→ ACTIVITY
Look through the entries below and say how many lines contain the string "calculateMobile". Give the number only.

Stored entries

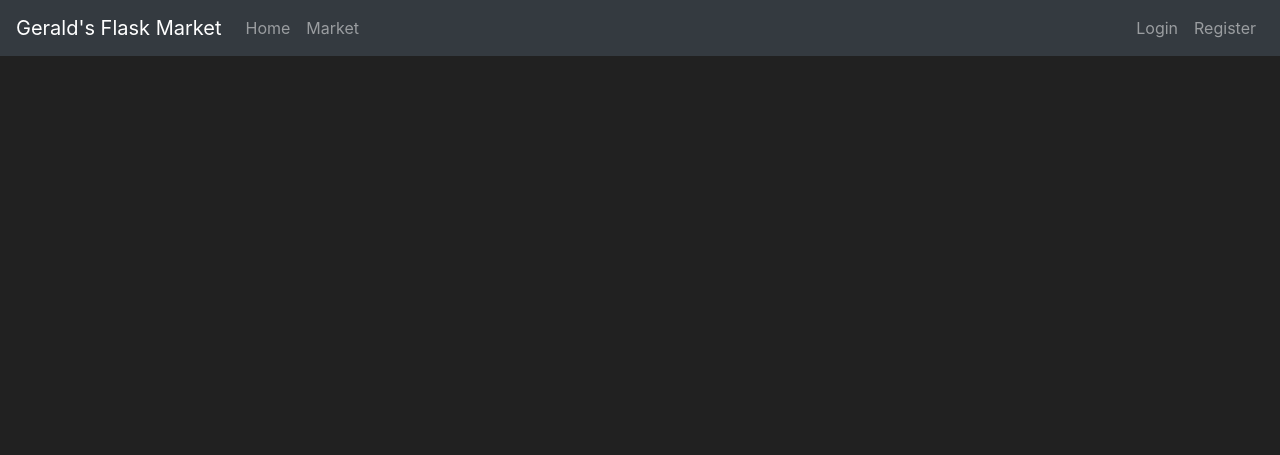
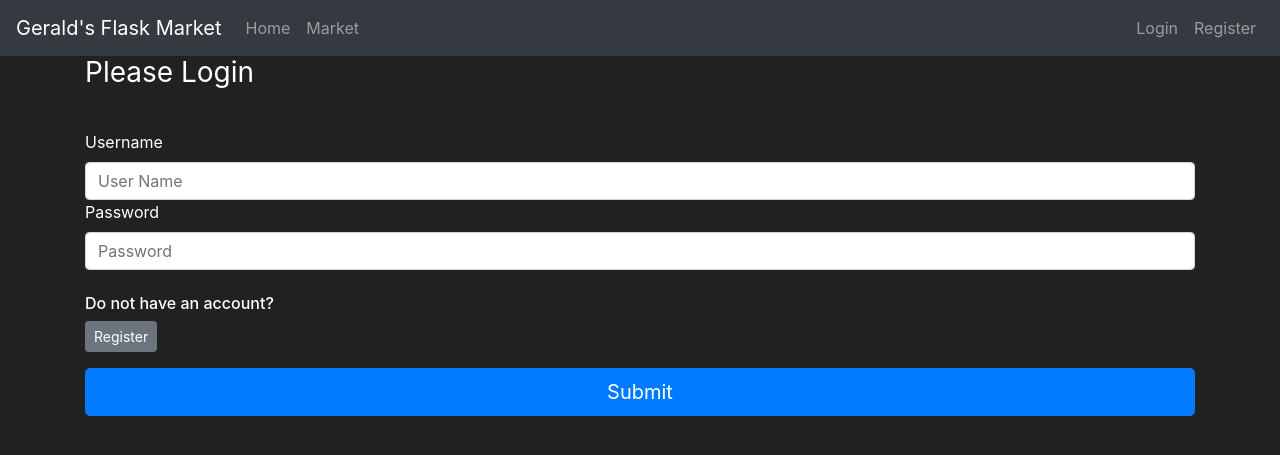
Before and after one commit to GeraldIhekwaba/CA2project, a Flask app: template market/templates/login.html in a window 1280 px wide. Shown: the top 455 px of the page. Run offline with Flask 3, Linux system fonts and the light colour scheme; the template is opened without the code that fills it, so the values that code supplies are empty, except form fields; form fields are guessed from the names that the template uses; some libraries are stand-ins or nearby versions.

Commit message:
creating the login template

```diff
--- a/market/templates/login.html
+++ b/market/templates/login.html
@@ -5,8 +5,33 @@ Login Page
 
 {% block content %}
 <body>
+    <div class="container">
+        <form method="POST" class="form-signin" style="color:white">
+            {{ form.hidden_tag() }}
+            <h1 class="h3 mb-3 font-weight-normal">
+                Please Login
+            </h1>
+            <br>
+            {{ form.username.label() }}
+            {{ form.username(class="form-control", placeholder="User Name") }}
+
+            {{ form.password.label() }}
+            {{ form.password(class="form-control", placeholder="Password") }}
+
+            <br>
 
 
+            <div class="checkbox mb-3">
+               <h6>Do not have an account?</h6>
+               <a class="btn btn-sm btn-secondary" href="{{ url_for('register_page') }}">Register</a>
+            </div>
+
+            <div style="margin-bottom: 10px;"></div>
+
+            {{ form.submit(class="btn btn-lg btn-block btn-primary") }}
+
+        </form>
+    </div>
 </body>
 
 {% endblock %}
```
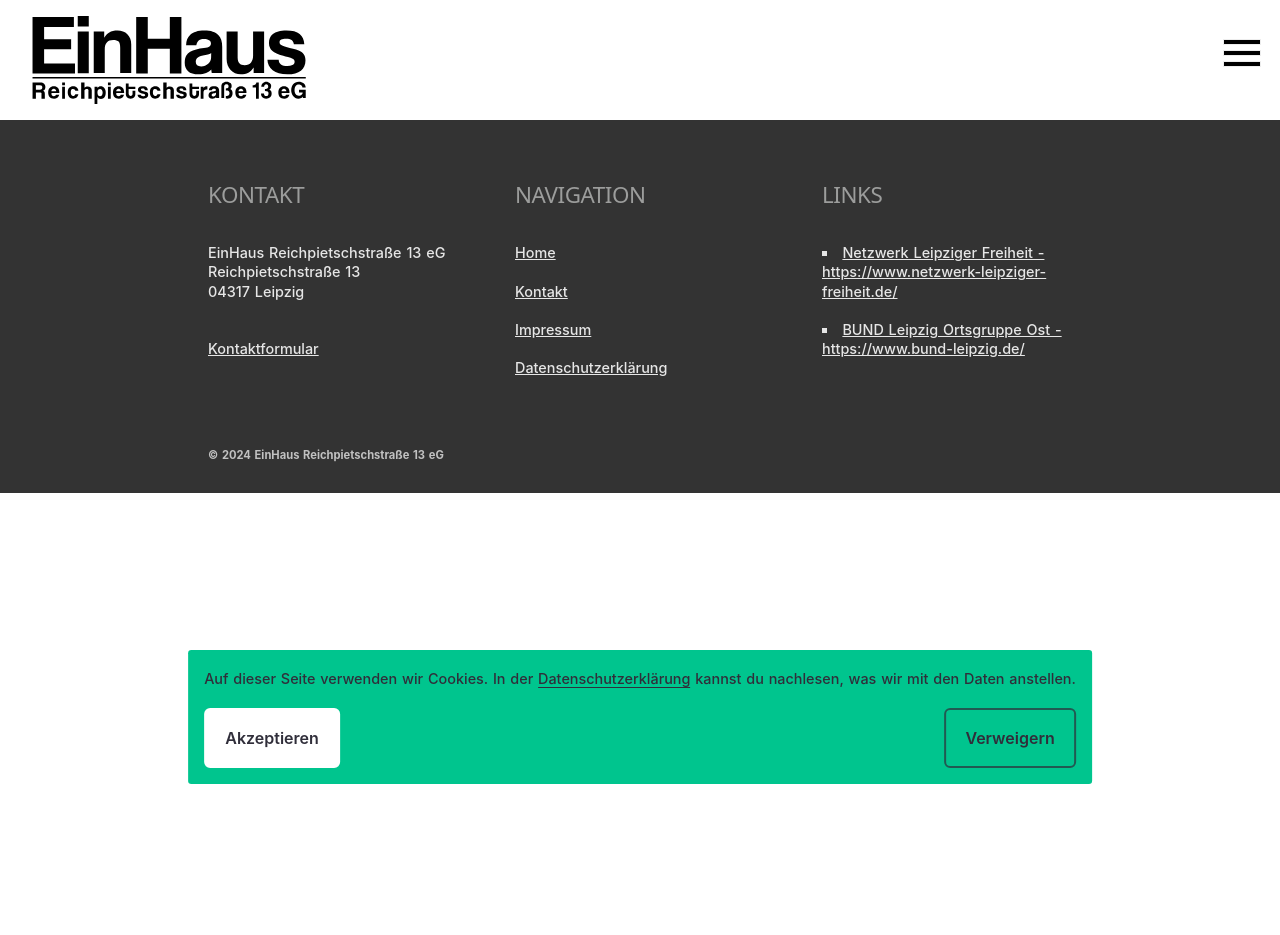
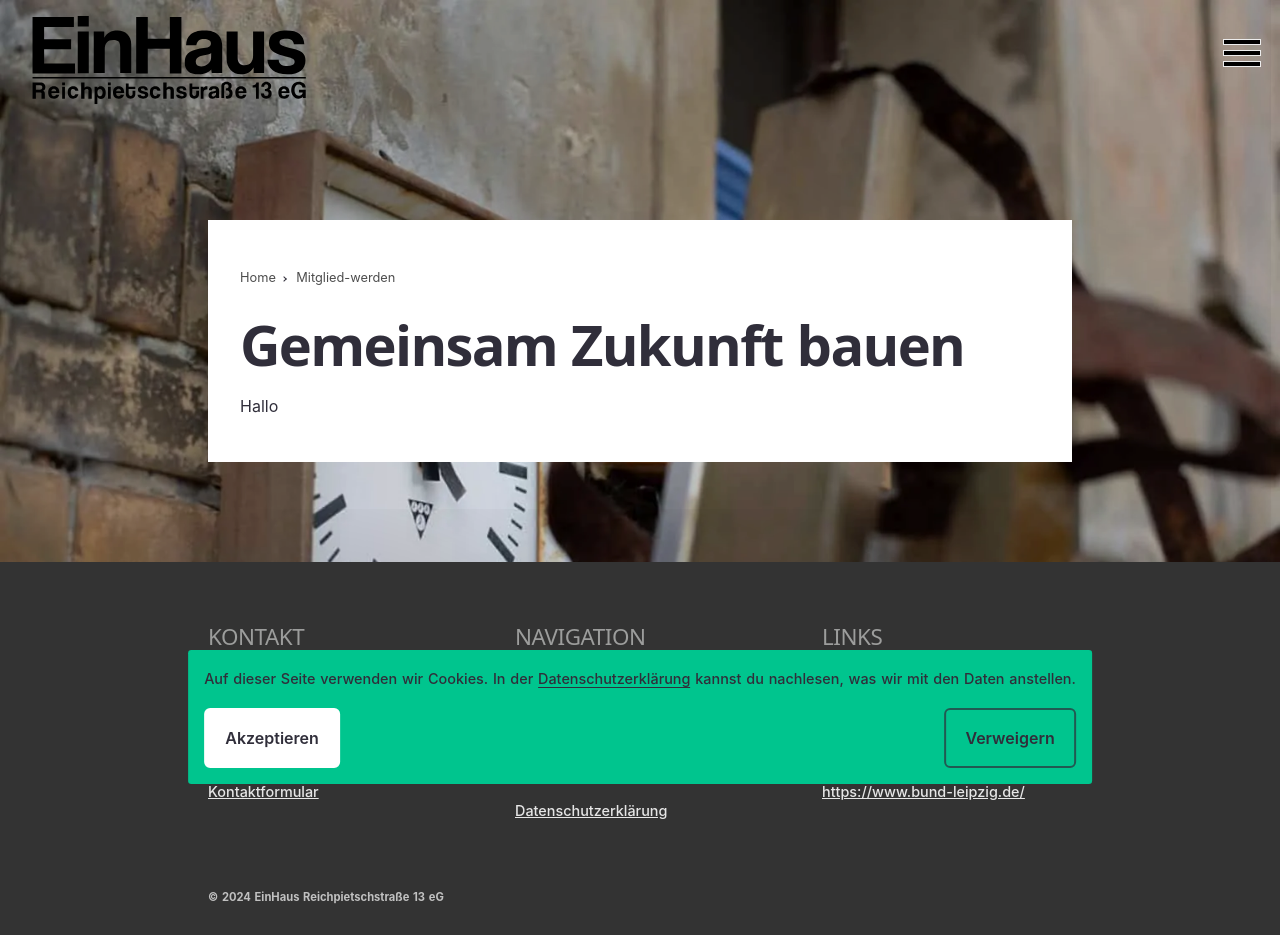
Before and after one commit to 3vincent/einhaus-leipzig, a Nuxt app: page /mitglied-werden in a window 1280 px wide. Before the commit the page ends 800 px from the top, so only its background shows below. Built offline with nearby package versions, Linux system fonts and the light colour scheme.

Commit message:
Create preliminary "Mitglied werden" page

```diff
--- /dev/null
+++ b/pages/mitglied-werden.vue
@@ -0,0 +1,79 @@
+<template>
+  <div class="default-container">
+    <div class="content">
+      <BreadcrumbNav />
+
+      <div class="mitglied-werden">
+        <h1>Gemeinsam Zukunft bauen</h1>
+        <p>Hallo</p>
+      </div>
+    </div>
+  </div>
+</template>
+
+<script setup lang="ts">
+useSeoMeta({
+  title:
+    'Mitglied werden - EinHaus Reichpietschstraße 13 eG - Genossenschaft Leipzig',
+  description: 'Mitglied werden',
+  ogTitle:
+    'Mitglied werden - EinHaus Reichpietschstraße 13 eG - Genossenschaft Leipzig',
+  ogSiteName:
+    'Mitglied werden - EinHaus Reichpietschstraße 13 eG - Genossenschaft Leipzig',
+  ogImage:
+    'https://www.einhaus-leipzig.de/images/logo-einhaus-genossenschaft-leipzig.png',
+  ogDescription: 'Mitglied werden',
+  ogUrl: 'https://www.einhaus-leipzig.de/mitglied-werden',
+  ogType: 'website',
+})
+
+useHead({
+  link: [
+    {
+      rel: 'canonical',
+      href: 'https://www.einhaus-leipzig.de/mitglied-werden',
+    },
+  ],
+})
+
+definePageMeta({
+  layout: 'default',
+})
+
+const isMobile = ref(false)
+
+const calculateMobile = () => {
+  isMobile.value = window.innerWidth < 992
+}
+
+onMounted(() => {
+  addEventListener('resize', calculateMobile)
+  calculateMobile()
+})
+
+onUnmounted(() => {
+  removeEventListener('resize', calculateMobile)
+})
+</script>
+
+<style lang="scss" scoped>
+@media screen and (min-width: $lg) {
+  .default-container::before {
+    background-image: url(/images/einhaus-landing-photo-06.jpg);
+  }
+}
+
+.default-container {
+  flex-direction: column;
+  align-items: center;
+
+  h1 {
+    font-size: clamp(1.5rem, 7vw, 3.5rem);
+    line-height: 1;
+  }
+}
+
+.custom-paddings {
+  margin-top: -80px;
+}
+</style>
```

→ COMPLETED TASK
4